In January I urged Americans to draft the Russian leader to succeed George W Bush (Putin for president of the United States, January 8, 2008). Putin's swift and decisive action in Georgia reflects precisely the sort of decisiveness that America requires.
Thanks to Putin, the world has become a much safer place. By intervening in Georgia, Russia has demonstrated that the great powers of the world have nothing to fight about. Russia has wiped the floor with a putative US ally, and apart from a bad case of cream pie on the face, America has lost nothing. The United States and the European community will do nothing to help Georgia, and nothing of substance to penalize the Russian Federation.
Contrary to the hyperventilation of policy analysts on American news shows, the West has no vital interests in Georgia. It would be convenient from Washington's vantage point for oil to flow from the Caspian Sea via Georgia to the Black Sea, to be sure, but nothing that occurs in Georgia will have a measurable impact on American energy security. It is humiliating for the US to watch the Russians thrash a prospective ally, but not harmful, for Georgia never should have been an ally in the first place.
Oil in troubled mountains
By Robert M Cutler
MONTREAL - The armed conflict between Russian and Georgia has further exposed the fragile position of the energy links running through the smaller country from the Caspian Sea to developed market economies.
Russian forces are placed to disrupt oil flows through the Baku-Tbilisi-Ceyhan (BTC) pipeline, which has carried Caspian Sea oil from Azerbaijan across Georgia to Turkey since 2006, and the Baku-Tbilisi-Erzerum pipeline, which opened last year and exports gas to Turkey, as well as the older Baku-Supsa "early oil" line that runs to the Georgian Black Sea coast.
Russia marks its red lines
By F William Engdahl
What is playing out in the Caucasus is being reported in the United States media in an alarmingly misleading light, making Moscow appear the lone aggressor after it sent troops into the breakaway Georgian region of South Ossetia following a Georgian offensive on that territory.
The question is whether President George W Bush and Vice President Dick Cheney are encouraging Georgian President Mikheil Saakashvili to force the next US president to back the North Atlantic Treaty Organization (NATO) military agenda of the current Bush administration. Washington may have badly misjudged the possibilities, as it did in Iraq, and there are even possible nuclear consequences.
The underlying issue is the fact that since the dissolution of the Warsaw Pact in 1991, one after another former member as well as former states of the Soviet Union have been coaxed and in many cases bribed with false promises by Washington into joining the counter organization, NATO
The end of the post-Cold War era
By M K Bhadrakumar
On a day that China showed its firepower and set new frontiers for global razzmatazz, with about 80 world leaders watching and cheering, the opening ceremony of the Beijing Summer Olympic Games should have been Friday's lead news story. But events in the Caucasus dictated otherwise.

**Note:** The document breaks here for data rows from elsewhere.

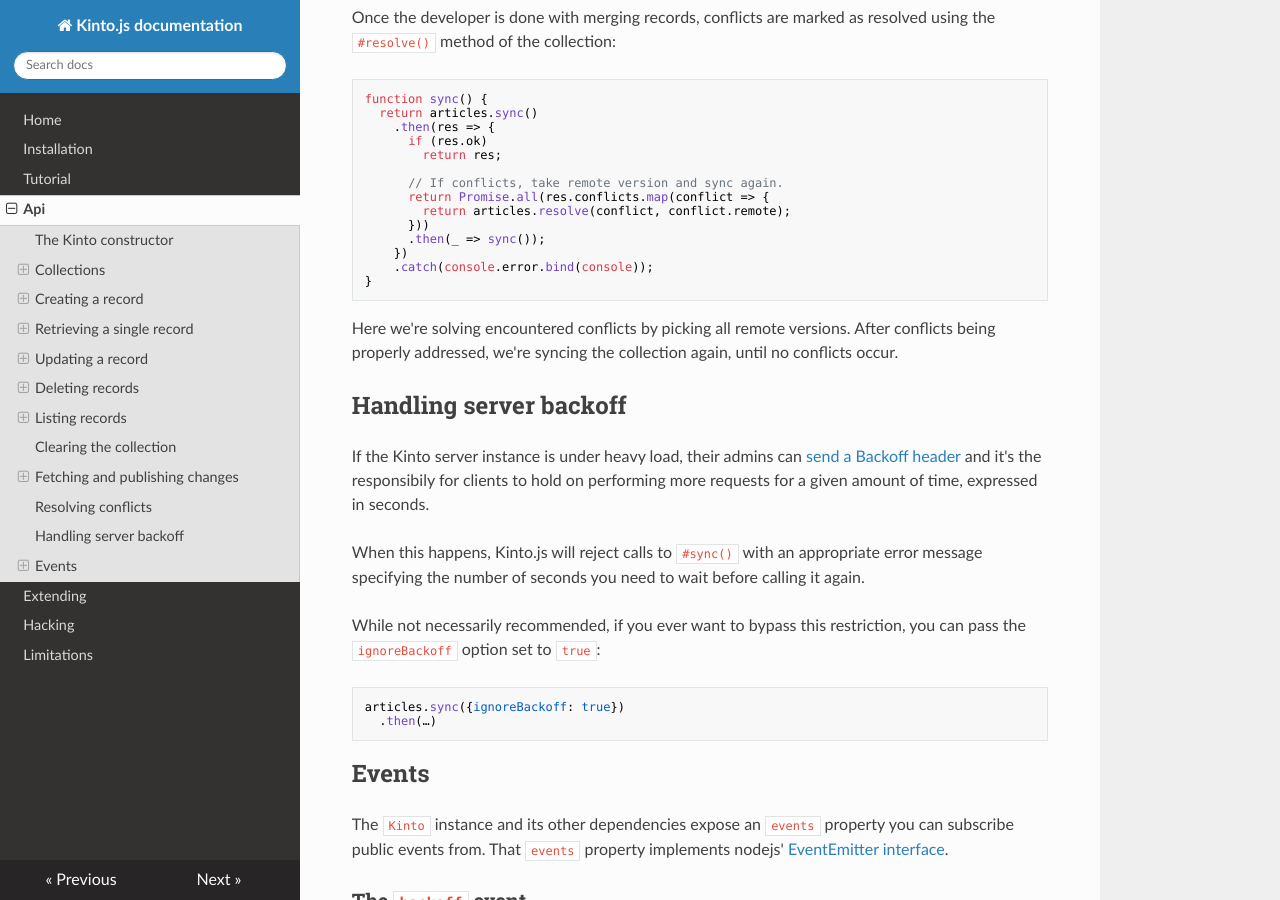
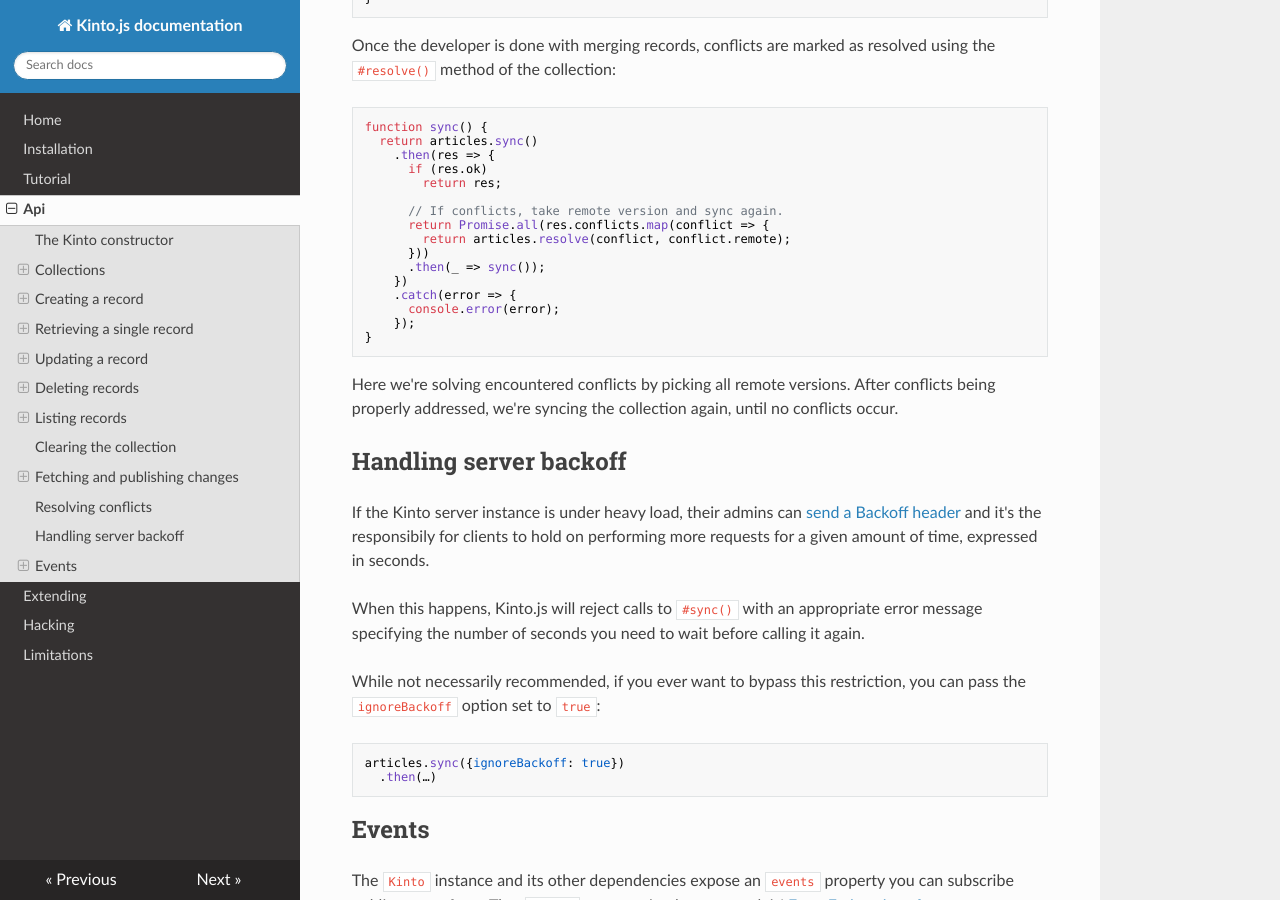
Before and after one commit to Kinto/kinto.js, an MkDocs documentation site: the page built from docs/api.md, in a window 1280 px wide and 900 px high, scrolled down 6609 px. Built offline with MkDocs 1.6.1, drawn with Linux system fonts in a browser that asks for light colours; nearby versions of some CDN libraries; old or Windows-style settings are respelled for this version of MkDocs; some of the changed text lies outside the part shown.

Commit message:
@n1k0 review.

````diff
--- a/docs/api.md
+++ b/docs/api.md
@@ -240,7 +240,9 @@
   .then(result => {
     console.log(result);
   })
-  .catch(console.error.bind(console));
+  .catch(error => {
+    console.error(error);
+  });
 ```
 
 The synchronization updates the local data, and provides information about performed operations.
@@ -302,7 +304,9 @@
       }))
       .then(_ => sync());
     })
-    .catch(console.error.bind(console));
+    .catch(error => {
+      console.error(error);
+    });
 }
 ```
 
````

The killing of thousands of people in the breakaway Georgian region of South Ossetia will turn out to be a landmark moment in post-Soviet Russia's relations with the West. Friday's Georgian attack on South Ossetia was intended as a provocation. The attack killed 13 Russian soldiers and injured 150 and took over 2,000 civilian lives, mostly Russian citizens. The South Ossetian capital of Tskhinvali has been all but razed. Over 30,000 refugees have crossed the Russian border.
The crisis in the Southern Caucasus has been slowly building since Kosovo, the breakaway province of Serbia, declared independence in February. By August, 45 countries have been persuaded by the United States to accord recognition to Kosovo, including major European powers France, Germany and Britain. Russia was expected to retaliate by fostering secessionism in Georgia and Moldova, but, contrary to expectations, Russia adopted a shrewd policy of garnering worldwide opinion against political separatism.